▶ _Task to carry out_:
The whole listing, please: repeat it exactly, with the pictures left out.

▶ _Supplied entries_:
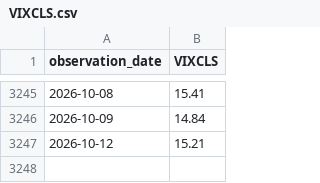
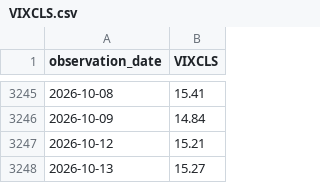
Before and after one commit to PipelineIntegrityHub/SPYPredict, a CSV file: data/VIXCLS.csv, drawn as a sheet; only a part is shown, gaps mark what is left out.

```diff
--- a/data/VIXCLS.csv
+++ b/data/VIXCLS.csv
@@ -3247 +3247,2 @@ observation_date,VIXCLS
 2026-10-12,15.21
+2026-10-13,15.27
```
Also changed, not shown: data/BAMLH0A0HYM2.csv, data/HYG.csv, 6 other files.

▶ _Response below_:
Before and after one commit to PipelineIntegrityHub/SPYPredict, a CSV file: data/VIXCLS.csv, drawn as a sheet; only a part is shown, gaps mark what is left out.

```diff
--- a/data/VIXCLS.csv
+++ b/data/VIXCLS.csv
@@ -3247 +3247,2 @@ observation_date,VIXCLS
 2026-10-12,15.21
+2026-10-13,15.27
```
Also changed, not shown: data/BAMLH0A0HYM2.csv, data/HYG.csv, 6 other files.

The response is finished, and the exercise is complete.